Analysts, however, dismiss the firm’s revenue estimates as stated in its presentation to a group of ministers as “highly optimistic” and “impractical”. If the assumptions are right, BSNL’s turnover in the next four years will increase by a whopping 50%, growing at around 12.5% per year, putting it in the league of a Bharti Airtel or an Idea Cellular.
BSNL has based its growth projections on a combination of factors that include growth in broadband and wireless services, government support to reduce wage bill by 50% and monetisation of towers. It also hopes to arrest the decline in landline connections and increase its mobile user base from 98 million to 140 million with a 50% increase in data revenue while maintaining its current market share over the next four years.
However, BSNL has not outlined a strategy that will help it achieve the numbers. Its subscriber market share in the mobile segment has remained static at around 11% in the last five years. Only around 56% of its total subscribers are active and its wireline user base has been constantly declining to stand at around 24 million as on date.
Neither has it come forward with a manpower reduction plan. Its wage bill amounts to 50% of its total revenues of around R27,000 crore. Even if the government bears 50% of the wage bill, at the end of FY18 it would constitute 37% of its total projected revenue of R41,305 crore. For private sector mobile firms, the wage bill constitutes around 5% of their revenues.
There is also no plan to reduce costs — in FY14, total expenditure is expected to be R37,210 crore on a revenue of R28,047 crore. And BSNL has targeted an expenditure of R41,229 crore on a revenue of R41,305 crore in FY18. Even if these numbers were to materialise, the telco can at best break even, not post profits. Worse still, while the company has projected a revenue growth from 3% to 9% in the next four years, it has said that its wage bill would go up by around 15%.

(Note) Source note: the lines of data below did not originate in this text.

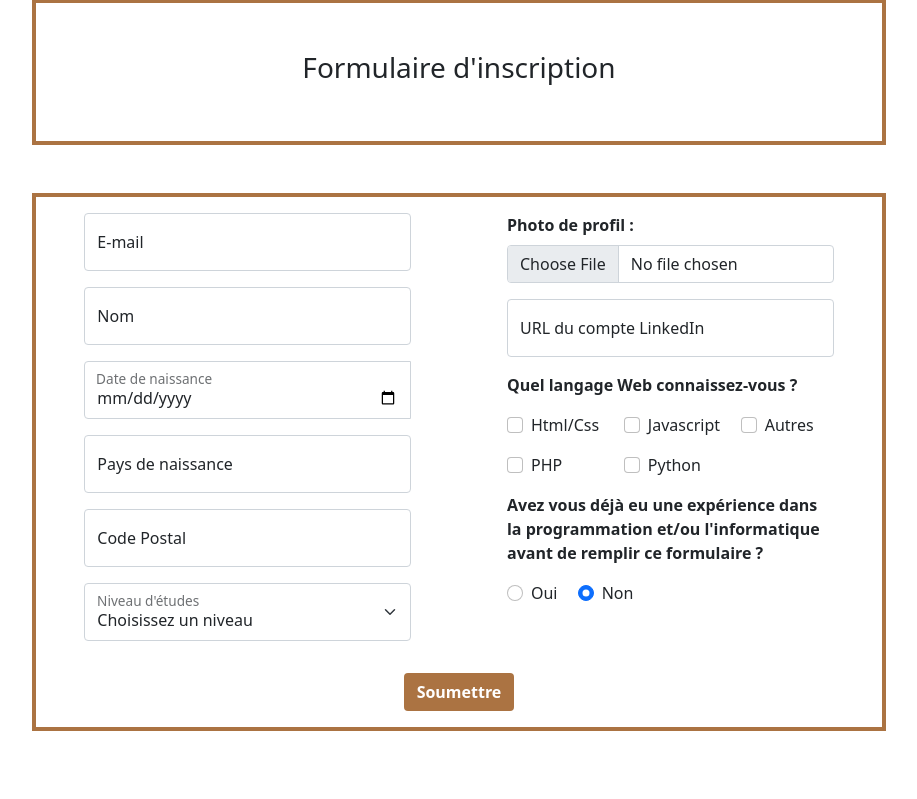
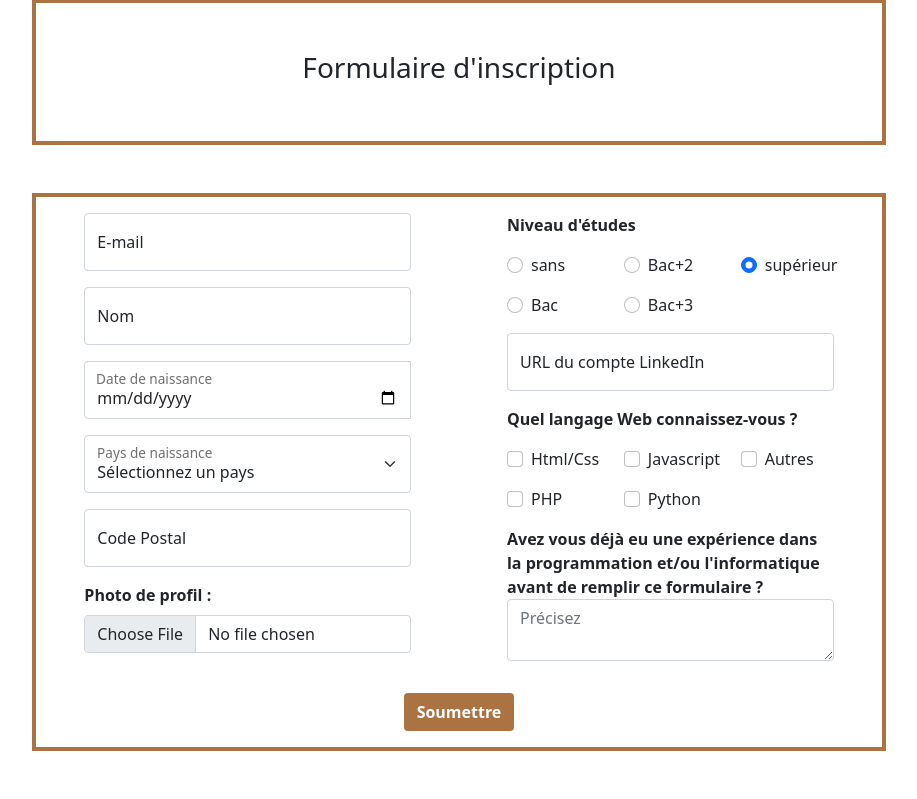
Before and after one commit to Adeline-I/Formulaire, a PHP site: page / in a window 1280 px wide. Shown: the part 257-1056 px from the top of the page, without its empty margins (181-1098 px from the left). Before the commit the page ends 988 px from the top, so only its background shows below. Run offline with PHP 8.4, Linux system fonts and the light colour scheme.

Commit message:
Modification structure formulaire

```diff
--- a/assets/css/style.css
+++ b/assets/css/style.css
@@ -1,7 +1,7 @@
 h1, h3, h5 {
     text-align: center;
 }
-p, .profilePicture {
+p, .profilePicture, .commentsExpérience {
     font-weight: bold;
 }
 .col-8 {
--- a/index.php
+++ b/index.php
@@ -24,44 +24,67 @@
                     <div class="row">
                         <div class="col-12 col-lg-6 pt-3 px-lg-5">
                             <div class="form-floating mb-3">
-                                <input type="mail" class="form-control" id="mail" name="mail" placeholder="E-mail">
+                                <input required type="mail" class="form-control" id="mail" name="mail" placeholder="E-mail">
                                 <label for="mail">E-mail</label>
                             </div>
                             <div class="form-floating mb-3">
-                                <input type="text" class="form-control" id="lastname" name="lastname" placeholder="Nom">
+                                <input required type="text" class="form-control" id="lastname" name="lastname" placeholder="Nom">
                                 <label for="lastname">Nom</label>
                             </div>
                             <div class="form-floating mb-3 input-group">
-                                <input type="date" class="form-control" id="birthDate" name="birthDate" placeholder="Date de naissance">
+                                <input required type="date" class="form-control" id="birthDate" name="birthDate" placeholder="Date de naissance">
                                 <label for="birthDate">Date de naissance</label>
                             </div>
                             <div class="form-floating mb-3">
-                                <input type="text" class="form-control" id="nativeCountry" name="nativeCountry" placeholder="Pays de naissance">
+                                <select class="form-select" name="nativeCountry" id="nativeCountry" aria-label="nativeCountryLabel">
+                                    <option selected>Sélectionnez un pays</option>
+                                    <option value="1">France</option>
+                                    <option value="2">Allemagne</option>
+                                    <option value="3">Royaume-Uni</option>
+                                </select>
                                 <label for="nativeCountry">Pays de naissance</label>
                             </div>
                             <div class="form-floating mb-3">
-                                <input type="text" class="form-control" id="postalCode" name="postalCode" placeholder="Code Postal">
+                                <input required type="text" class="form-control" id="postalCode" name="postalCode" placeholder="Code Postal">
                                 <label for="postalCode">Code Postal</label>
                             </div>
-                            <div class="form-floating mb-3">
-                                <select class="form-select" id="levelStudy" name="levelStudy" aria-label="levelStudyLabel">
-                                    <option selected>Choisissez un niveau</option>
-                                    <option value="1">sans</option>
-                                    <option value="2">Bac</option>
-                                    <option value="3">Bac+2</option>
-                                    <option value="4">Bac+3</option>
-                                    <option value="5">supérieur</option>
-                                </select>
-                                <label for="levelStudy">Niveau d'études</label>
+                            <div class="mb-3">
+                                <label class="form-label profilePicture" for="profilePicture">Photo de profil :</label>
+                                <input required required type="file" name="profilePicture" class="form-control" id="profilePicture">
                             </div>
                         </div>
                         <div class="col-12 col-lg-6 pt-3 px-lg-5">
-                            <div class="mb-3">
-                                <label class="form-label profilePicture" for="profilePicture">Photo de profil :</label>
-                                <input required type="file" name="profilePicture" class="form-control" id="profilePicture">
+                            <p>Niveau d'études</p>
+                            <div class="row">
+                                <div class="col-12 col-lg-4">
+                                    <div class="form-check form-check-inline mb-3">
+                                        <input class="form-check-input" type="radio" name="levelStudy" id="withoutLevelStudy" value="sans">
+                                        <label class="form-check-label" for="withoutLevelStudy">sans</label>
+                                    </div>
+                                    <div class="form-check form-check-inline mb-3">
+                                        <input class="form-check-input" type="radio" name="levelStudy" id="bacLevelStudy" value="Bac">
+                                        <label class="form-check-label" for="yeslevelStudy">Bac</label>
+                                    </div>
+                                </div>
+                                <div class="col-12 col-lg-4">
+                                    <div class="form-check form-check-inline mb-3">
+                                        <input class="form-check-input" type="radio" name="levelStudy" id="twoBacLevelStudy" value="Bac+2">
+                                        <label class="form-check-label" for="yeslevelStudy">Bac+2</label>
+                                    </div>
+                                    <div class="form-check form-check-inline mb-3">
+                                        <input class="form-check-input" type="radio" name="levelStudy" id="threeBacLevelStudy" value="Bac+3">
+                                        <label class="form-check-label" for="threeBacLevelStudy">Bac+3</label>
+                                    </div>
+                                </div>
+                                <div class="col-12 col-lg-4">
+                                    <div class="form-check form-check-inline mb-3">
+                                        <input class="form-check-input" type="radio" name="levelStudy" id="supLevelStudy" value="supérieur" checked>
+                                        <label class="form-check-label" for="supLevelStudy">supérieur</label>
+                                    </div>
+                                </div>
                             </div>
                             <div class="form-floating mb-3">
-                                <input type="text" class="form-control" id="linkedinUrl" name="linkedinUrl" placeholder="URL du compte LinkedIn">
+                                <input required type="url" class="form-control" id="linkedinUrl" name="linkedinUrl" placeholder="URL du compte LinkedIn">
                                 <label for="linkedinUrl">URL du compte LinkedIn</label>
                             </div>
                             <p>Quel langage Web connaissez-vous ?</p>
@@ -93,14 +116,9 @@
                                     </div>
                                 </div>
                             </div>
-                            <p>Avez vous déjà eu une expérience dans la programmation et/ou l'informatique avant de remplir ce formulaire ?</p>
-                            <div class="form-check form-check-inline mb-3">
-                                <input class="form-check-input" type="radio" name="yesNoExperience" id="yesExperience" value="Oui">
-                                <label class="form-check-label" for="yesExperience">Oui</label>
-                            </div>
-                            <div class="form-check form-check-inline mb-3">
-                                <input class="form-check-input" type="radio" name="yesNoExperience" id="noExperience" value="Non" checked>
-                                <label class="form-check-label" for="noExperience">Non</label>
+                            <div class="mb-3">
+                                <label for="commentsExpérience" class="commentsExpérience">Avez vous déjà eu une expérience dans la programmation et/ou l'informatique avant de remplir ce formulaire ?</label>
+                                <textarea class="form-control" placeholder="Précisez" id="commentsExpérience"></textarea>
                             </div>
                         </div>
                     </div>
```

How successful the company can be in its turnaround plan, based on optimistic revenue growth plan can be gauged from the fact that it could not monetise the early start it got in 3G services over its private sector counterparts. Having got the 3G spectrum two years ahead of private sector companies, the company’s 3G subscriber base is far lower than any private sector operator and still it has based its future growth on data services.